The job of a racing driver is pretty simple – make the track as straight as possible.
Going around corners slows you down, so drivers will always try to go in a straight line for as long as possible.
Sometimes, this puts drivers at odds with the track limits of the circuit – often crossing over the white line – and technically out of bounds.
One solution the FIA came up with for F1, F2, and F3 was the introduction of sausage kerbs.
What actually are they – and why are sausage kerbs so dangerous in F1?
What sausage kerbs are in F1?
Essentially, sausage kerbs in F1 sit on the outside – or inside – of corners and are there to prevent drivers from running wide or cutting the corner to gain an advantage.
They are given the name due to the fact they look like sausages, and aren’t placed at every corner, just the ones that corner cutting or breaking track limits are common crimes.
While they are not uncommon in motorsport, the FIA decided to introduce them to F1 and its support series in a bid to come up with a solution of drivers failing to stay within track limits.

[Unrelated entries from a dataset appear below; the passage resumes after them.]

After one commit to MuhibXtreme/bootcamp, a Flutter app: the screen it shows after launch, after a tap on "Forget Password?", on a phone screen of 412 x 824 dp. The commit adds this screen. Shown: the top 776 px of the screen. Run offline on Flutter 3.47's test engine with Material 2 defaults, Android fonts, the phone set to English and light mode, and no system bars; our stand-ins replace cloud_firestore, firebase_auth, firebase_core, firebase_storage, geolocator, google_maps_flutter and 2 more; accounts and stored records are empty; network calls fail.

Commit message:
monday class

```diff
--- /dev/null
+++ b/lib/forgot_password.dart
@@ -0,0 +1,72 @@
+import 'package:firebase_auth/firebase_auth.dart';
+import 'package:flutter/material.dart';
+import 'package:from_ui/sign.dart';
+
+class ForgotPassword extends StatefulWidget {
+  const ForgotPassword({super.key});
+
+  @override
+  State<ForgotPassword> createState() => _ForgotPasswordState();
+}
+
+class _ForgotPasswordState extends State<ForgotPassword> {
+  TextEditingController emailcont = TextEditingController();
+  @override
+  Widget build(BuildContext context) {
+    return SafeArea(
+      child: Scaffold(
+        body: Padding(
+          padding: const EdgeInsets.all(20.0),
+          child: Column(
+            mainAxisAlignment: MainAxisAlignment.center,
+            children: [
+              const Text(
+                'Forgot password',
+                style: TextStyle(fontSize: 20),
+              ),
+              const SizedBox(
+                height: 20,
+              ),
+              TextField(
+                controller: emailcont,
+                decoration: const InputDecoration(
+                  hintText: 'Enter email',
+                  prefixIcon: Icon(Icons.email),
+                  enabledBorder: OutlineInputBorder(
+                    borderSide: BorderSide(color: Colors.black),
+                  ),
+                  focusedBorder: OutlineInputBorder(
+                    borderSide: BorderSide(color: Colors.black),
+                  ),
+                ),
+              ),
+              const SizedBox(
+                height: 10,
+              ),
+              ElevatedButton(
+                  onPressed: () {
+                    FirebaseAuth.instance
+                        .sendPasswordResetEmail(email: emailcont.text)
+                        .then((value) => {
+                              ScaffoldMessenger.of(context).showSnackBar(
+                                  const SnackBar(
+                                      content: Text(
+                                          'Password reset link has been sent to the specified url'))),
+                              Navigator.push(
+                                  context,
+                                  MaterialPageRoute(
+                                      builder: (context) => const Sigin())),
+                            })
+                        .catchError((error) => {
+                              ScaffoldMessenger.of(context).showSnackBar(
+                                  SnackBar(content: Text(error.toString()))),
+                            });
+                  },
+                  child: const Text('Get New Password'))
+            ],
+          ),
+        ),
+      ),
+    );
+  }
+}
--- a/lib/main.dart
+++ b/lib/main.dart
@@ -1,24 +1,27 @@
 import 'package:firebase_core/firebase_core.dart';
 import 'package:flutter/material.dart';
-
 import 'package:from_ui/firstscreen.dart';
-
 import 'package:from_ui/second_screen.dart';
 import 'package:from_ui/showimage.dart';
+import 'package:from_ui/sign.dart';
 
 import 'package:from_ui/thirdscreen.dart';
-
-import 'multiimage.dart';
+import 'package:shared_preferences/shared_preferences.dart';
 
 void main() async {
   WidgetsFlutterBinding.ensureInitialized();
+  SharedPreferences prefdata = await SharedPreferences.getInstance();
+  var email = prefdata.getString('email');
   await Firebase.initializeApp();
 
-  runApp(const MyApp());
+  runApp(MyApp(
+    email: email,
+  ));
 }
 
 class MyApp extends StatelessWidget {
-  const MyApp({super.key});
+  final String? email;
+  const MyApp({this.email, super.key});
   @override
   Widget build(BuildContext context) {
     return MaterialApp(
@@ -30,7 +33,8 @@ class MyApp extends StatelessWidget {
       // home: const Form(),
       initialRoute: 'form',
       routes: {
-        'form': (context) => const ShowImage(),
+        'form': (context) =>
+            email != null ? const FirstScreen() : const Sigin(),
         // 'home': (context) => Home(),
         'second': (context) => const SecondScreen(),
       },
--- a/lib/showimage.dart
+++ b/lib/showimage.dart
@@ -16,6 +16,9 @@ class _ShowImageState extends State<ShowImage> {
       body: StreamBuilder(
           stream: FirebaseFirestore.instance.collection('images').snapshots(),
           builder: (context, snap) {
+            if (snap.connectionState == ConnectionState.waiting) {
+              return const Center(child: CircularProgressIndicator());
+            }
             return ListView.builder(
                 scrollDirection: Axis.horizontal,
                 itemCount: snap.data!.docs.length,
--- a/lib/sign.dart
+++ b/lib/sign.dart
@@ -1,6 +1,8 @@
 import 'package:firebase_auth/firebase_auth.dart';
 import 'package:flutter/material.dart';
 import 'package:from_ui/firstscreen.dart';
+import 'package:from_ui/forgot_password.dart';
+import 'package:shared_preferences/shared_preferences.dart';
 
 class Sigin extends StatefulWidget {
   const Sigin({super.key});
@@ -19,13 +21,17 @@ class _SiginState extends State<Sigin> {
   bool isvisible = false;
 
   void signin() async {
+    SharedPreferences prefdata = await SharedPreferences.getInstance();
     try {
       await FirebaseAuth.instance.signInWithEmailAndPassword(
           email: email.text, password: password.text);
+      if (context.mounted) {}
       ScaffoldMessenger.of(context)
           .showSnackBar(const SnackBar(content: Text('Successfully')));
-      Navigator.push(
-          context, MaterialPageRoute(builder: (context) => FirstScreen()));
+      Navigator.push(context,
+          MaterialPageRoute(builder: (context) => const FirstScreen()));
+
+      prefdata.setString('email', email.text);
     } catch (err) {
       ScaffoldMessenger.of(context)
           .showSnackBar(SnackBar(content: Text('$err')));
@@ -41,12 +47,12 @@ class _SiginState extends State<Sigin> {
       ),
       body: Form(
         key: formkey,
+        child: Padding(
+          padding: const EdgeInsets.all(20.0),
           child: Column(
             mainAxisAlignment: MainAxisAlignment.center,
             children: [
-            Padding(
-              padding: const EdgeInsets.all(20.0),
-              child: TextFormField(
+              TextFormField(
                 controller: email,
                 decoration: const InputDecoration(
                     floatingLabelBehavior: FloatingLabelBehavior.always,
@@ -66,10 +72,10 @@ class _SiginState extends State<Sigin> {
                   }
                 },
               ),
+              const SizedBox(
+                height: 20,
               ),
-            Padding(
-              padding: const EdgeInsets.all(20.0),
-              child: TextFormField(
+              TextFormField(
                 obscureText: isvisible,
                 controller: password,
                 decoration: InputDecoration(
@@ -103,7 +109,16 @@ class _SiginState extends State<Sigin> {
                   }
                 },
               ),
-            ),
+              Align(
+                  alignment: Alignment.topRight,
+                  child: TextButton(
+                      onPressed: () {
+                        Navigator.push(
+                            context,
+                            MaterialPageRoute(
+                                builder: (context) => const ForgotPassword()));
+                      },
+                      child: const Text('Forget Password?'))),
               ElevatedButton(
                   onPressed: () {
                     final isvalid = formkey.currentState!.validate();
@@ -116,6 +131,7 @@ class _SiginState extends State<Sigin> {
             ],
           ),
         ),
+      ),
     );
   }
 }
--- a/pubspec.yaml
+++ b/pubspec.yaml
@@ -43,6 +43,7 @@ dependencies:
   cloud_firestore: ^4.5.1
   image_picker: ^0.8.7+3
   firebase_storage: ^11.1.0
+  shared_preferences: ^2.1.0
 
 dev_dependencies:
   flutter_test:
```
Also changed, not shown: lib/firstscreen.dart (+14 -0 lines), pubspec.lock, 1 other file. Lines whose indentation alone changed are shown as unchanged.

The general idea is that if you hit the sausage kerb, it would slow you down and ensure you would take the same line through the corner on the next lap to avoid further time loss or damage.
Opponents of sausage kerbs in F1 claim that they have a tendency to launch cars – which is always dangerous for drivers, fans and marshals.
Why they are dangerous?
Due to the nature of sausage kerbs in F1 – they are actually quite dangerous.
In Formula 3 in 2019 at Monza, driver Alex Peroni ran into a sausage kerb on the exit of the Parabolica before the pit-straight.
The Australian was launched in a series of flips – coming to rest upside down on top of the tyre barrier, escaping with only broken vertebrae in his back.
During the F2 round at Silverstone in 2022, in Sunday’s Feature race, Dennis Hauger was squeezed wide on the approach to Club corner by Roy Nissany.
Hauger ran across the grass and was then launched by the sausage kerb into Nissany – the halo saving Nissany’s life by preventing Hauger’s tyres from hitting his helmet.
And a sausage kerb in F1 was also responsible for an iconic crash between Lewis Hamilton and Max Verstappen.
Emerging from the pits in 2021, Hamilton tried to close the door on Verstappen at Turn 2 – while the Red Bull driver tried to kick it open.
Verstappen was then launched by the inside sausage kerb, landing on top of Hamilton’s Mercedes – Hamilton’s halo breaking the suspension of the Red Bull as it landed on top of his helmet.